On 14th December 2013, Bishop Gregor celebrated the final Eucharist at the closure and de-consecration of Holy Cross, Knightswood, thus bringing to an end 87 years of Episcopalian presence on the site, writes Graham Hely.
The congregation of Holy Cross, Knightswood was founded in 1926 under the Bishop of Glasgow’s Church Extension Scheme, during the development of the area for residential housing after the First World War. At that time Glasgow had some of the worst housing in Britain, notably in the Gorbals and Cowcaddens areas. Glasgow Corporation’s response to the situation was to create new housing schemes, and in June 1923 the Corporation approved a plan to erect a first phase of 1,100 houses in the eastern area of Knightswood, then open countryside.
The Diocese recognised the need to extend its work into this new area, and land was bought for future church building. In the beginning worship was held in a wooden army hut which had been used in Gretna during the 1914-1918 war. Few houses had been built by this time, with no made roads or paths. The hut stood in an isolated position making attendance on dark winter evenings a hazardous undertaking.
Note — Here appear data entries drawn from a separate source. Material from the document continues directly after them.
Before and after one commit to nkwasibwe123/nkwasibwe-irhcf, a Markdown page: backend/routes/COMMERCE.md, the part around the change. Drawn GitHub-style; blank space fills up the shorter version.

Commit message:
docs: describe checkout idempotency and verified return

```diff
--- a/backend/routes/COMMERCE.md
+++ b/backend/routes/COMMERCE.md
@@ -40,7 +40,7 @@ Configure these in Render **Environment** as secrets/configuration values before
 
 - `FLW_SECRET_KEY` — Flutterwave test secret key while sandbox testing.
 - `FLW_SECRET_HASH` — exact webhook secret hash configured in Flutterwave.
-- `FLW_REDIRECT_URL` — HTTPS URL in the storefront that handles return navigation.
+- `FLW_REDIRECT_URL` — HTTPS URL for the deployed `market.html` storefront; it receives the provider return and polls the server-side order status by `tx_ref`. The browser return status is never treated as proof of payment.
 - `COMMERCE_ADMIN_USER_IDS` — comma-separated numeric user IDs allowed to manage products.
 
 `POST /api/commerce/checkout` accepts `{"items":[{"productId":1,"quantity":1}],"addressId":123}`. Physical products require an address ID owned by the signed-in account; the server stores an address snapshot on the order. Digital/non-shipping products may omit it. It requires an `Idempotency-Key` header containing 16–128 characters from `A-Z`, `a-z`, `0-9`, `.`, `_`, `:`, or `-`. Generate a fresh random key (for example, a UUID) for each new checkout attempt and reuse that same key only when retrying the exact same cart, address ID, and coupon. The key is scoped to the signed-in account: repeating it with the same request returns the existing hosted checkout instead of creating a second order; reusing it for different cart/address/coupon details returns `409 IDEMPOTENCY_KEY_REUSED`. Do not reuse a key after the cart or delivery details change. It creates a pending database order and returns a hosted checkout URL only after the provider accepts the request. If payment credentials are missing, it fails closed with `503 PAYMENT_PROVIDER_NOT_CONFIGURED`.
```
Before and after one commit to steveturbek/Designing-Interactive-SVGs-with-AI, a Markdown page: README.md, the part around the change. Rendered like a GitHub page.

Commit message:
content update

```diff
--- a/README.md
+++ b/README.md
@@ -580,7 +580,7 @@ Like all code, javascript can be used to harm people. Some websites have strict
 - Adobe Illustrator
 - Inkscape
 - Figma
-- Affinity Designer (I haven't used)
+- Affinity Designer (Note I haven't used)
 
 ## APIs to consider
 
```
The first entry in the Service Register is the dedication of the hut on April 22nd 1926 by the Right Reverend Edward Reid, Bishop of the Diocese. The preacher was the Reverend P. H. Wilson, Priest in Charge of All Saints, St Andrews, whose congregation gave generous financial support to Holy Cross.
On several occasions the Bishop celebrated at the 9am service using the Scottish Office, when there were between five and ten communicants. Records show six communicants for the first Christmas in 1926, and at Easter the following year there were ten at both the early and late services. By 1932 these numbers had grown to 207 at the Christmas Services and the Easter Celebrations showed a similar increase.
The congregation were enthusiastic fund-raisers and the new Church and hall could accommodate these increased numbers. By the outbreak of war in 1939 the church was fully established with a robed choir, 80 in the Sunday School, Mothers Union meetings, Scouts, Guides and a full range of activities and events. In 1941 a land mine fell close to the church causing some structural damage and broken windows – fortunately it failed to explode – if it had the results would have been catastrophic.
Expansion continued in the immediate post-war years with the resumption of the pre-war activities. By the late fifties Tommy Pickering’s 221 Boys Brigade was attracting 100 boys every Friday night from the Knightswood/Drumchapel area. The congregation thrived and the number of communicants rarely fell below 100 at the main Sunday services.
However, within thirty years despite the strenuous efforts of clergy and laity, and the church “planting” in Drumchapel, numbers, events and activities began to decline, due mainly to movements in the local population coupled to the general fall in church attendances witnessed by all denominations.
In the final decade of the century Holy Cross was linked with All Saints, Jordanhill, and it was hoped that this linkage would help to revive the fortunes of Holy Cross. Unfortunately this did not prove to be the case; the general downward spiral continued until only a small congregation was left.
There were several consultations and discussions concerning the future of the congregation and the site and a number of options were considered for the re-development. Unfortunately none of the proposed plans came to fruition leaving the Diocesan authorities with no option but the closure of the Church and the possibility of the sale of the land.
In his sermon, Bishop Gregor commented on the fact that although this was a very sad day for all concerned it was also a day of Thanksgiving for the years of witness and dedicated service by so many people over the years – in Baptism, Confirmation, Marriage and finally in the Garden of Remembrance. He called members of the congregation to the altar rail where he blessed and anointed them for the next stage of their pilgrimage as a worshipping congregation in their new homes.
In conclusion, many of those present paid a special tribute to the Revd Allan Gray Boyd, (NSM), Alan Macquarrie (Organist) and members of the Vestry for their dedicated service leading up to this final day.